Anxious to please

People who are anxious to please others are by definition insecure.

The desire to please comes from either an attempt to gain approval, or an effort to avoid disapproval.

In either case we fear how others will respond if we don’t at least try to make a positive impression.

You create your reality

The best antidote I’ve found to these fears and efforts to please others is to assert that we each create our own reality.

This helps in two ways.

First, since I create my reality, the outcomes I fear will only arise if I’m a match to them. No one can assert anything into my reality.

Second, since others create their reality they are not in fact dependent on me for sustaining their mood or the consistency of their experience. I can’t assert (or withhold) anything in their reality either.

What this means in practice is that my fears are unlikely to be realised. The reality I’ve created is one where I fear criticism and attack, but not one where criticism and attack actually happen. I don’t attract criticism and attack, I attract fear of them.

And likewise my efforts to please others…well if others are attracting pleasing circumstances they’ll receive them whether I contribute or not. And if they aren’t pleased by my efforts that’s because they aren’t a match for being pleased anyway!

The simple fact is that most people are emotionally consistent within a range, and they filter and actively engage with their reality in ways that vastly outstrip our efforts to please them – or not please them.

Sudden change of character

The bottom line is that you get back what you are broadcasting. If you stop trying to please people, but feel terrified of the consequences then rest assured you will find some consequences that terrify you.

If you soothe your fears and gently allow yourself to remain centred and content, then you will be able to let go of the urge to please them and you will see only positive and affirming consequences of your own interior change.

Pleasing others, denying ourselves

This Abraham-Hicks excerpt explains how we end up feeling bad while trying to please others:

“Because the source within you adores you so much! There is nothing that is more disabling than focusing in ways that disagree with the way the source within you feels. You didn’t make that up…there were other people outside the vortex that trained you how to think about yourself. When there’s somebody outside the vortex they feel awful, and when they look at you, they feel awful. And then you say, oh something must be wrong with me because they’re lookin’ at me and they feel awful…I wish that I could behave in a way that when they look at me they would feel wonderful…and you tried…you gave that everything you had…but you just couldn’t behave in enough ways to make them feel wonderful could you, and so then your assumption was something must be wrong with me…which is the biggest flawed premise in the whole universe! And the source within you never agreed with that.”

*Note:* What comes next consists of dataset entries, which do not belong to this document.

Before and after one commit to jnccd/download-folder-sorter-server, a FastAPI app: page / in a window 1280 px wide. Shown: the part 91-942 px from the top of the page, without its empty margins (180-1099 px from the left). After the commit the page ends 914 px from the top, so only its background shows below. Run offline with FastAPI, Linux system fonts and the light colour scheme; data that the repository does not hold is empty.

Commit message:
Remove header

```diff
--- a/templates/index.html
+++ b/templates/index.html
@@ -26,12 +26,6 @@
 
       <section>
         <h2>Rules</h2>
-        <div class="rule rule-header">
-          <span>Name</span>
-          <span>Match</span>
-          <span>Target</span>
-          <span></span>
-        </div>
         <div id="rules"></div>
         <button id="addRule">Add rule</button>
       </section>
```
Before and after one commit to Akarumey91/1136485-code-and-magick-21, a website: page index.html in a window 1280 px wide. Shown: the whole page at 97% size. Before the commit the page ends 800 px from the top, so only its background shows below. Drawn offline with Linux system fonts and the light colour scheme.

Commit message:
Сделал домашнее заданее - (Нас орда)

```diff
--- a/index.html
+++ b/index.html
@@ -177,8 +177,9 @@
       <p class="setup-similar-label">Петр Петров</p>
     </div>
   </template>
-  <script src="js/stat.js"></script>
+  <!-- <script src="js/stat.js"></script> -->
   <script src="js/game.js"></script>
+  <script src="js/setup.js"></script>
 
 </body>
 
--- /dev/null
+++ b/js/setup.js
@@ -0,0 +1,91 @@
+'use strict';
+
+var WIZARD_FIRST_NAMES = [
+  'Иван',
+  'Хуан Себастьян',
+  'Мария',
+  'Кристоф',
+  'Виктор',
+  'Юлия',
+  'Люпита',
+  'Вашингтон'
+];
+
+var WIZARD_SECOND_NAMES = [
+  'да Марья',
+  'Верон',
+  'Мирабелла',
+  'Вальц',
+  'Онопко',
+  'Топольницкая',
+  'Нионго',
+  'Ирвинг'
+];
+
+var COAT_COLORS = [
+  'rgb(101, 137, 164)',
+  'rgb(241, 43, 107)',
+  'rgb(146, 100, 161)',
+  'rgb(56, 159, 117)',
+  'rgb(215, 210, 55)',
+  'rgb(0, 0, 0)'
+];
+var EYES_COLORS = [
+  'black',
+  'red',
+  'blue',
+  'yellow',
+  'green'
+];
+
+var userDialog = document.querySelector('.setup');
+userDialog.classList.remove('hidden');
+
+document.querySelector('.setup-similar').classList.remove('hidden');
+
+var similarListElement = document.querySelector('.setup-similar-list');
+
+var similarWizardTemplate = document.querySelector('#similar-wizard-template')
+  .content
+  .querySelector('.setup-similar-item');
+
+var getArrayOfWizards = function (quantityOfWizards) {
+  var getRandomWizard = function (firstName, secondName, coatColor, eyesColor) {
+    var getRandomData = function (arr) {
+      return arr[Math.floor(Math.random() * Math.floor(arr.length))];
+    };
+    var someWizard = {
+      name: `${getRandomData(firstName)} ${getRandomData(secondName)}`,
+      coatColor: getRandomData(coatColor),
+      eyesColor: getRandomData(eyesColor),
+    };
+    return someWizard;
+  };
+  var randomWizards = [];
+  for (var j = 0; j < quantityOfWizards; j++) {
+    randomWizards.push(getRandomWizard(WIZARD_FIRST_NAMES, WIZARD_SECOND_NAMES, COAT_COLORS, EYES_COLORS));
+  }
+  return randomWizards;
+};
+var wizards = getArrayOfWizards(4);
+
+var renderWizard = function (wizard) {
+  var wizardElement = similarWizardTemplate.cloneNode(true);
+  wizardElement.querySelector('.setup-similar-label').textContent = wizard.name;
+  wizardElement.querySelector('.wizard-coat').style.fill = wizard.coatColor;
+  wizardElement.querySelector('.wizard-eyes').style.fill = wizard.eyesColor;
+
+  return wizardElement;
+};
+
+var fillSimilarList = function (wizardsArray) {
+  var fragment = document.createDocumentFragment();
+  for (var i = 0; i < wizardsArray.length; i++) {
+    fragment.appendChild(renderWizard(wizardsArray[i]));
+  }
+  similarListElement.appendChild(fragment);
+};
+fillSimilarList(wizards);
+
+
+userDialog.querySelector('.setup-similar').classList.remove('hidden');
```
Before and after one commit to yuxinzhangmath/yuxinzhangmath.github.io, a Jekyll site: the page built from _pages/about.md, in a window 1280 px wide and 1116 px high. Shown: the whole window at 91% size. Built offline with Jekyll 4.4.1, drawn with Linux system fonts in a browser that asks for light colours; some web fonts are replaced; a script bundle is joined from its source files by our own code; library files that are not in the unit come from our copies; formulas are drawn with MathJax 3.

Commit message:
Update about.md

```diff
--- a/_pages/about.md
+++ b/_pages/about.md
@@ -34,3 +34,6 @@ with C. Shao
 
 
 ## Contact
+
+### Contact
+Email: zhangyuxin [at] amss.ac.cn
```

I think this is where things go wrong for many of us, typically as children. We feel there is something wrong with us and we have to change so that others can feel better.

This idea that we are responsible for how others feel is like a noxious weed. It can take years to recognise that denying our own alignment for the sake of pleasing others is a flawed strategy that leaves us utterly depleted.

Some of us build our whole persona around the premise of pleasing others – or at least trying not to displease them. Life feels inauthentic and empty, because, as Abraham-Hicks puts it in another context:

“people have trained each other, people have trained you, they’ve said to you if you behave in this way i will love you and so you just knocked yourself out being lovable, you knocked yourself out being lovable, but you weren’t knocking yourself out being in alignment. so you never felt the love that you thought you were eliciting from others, that’s why it’s so confusing, you see.”

The love and happiness we sought can only come from alignment, and that’s as true for others as it is for us.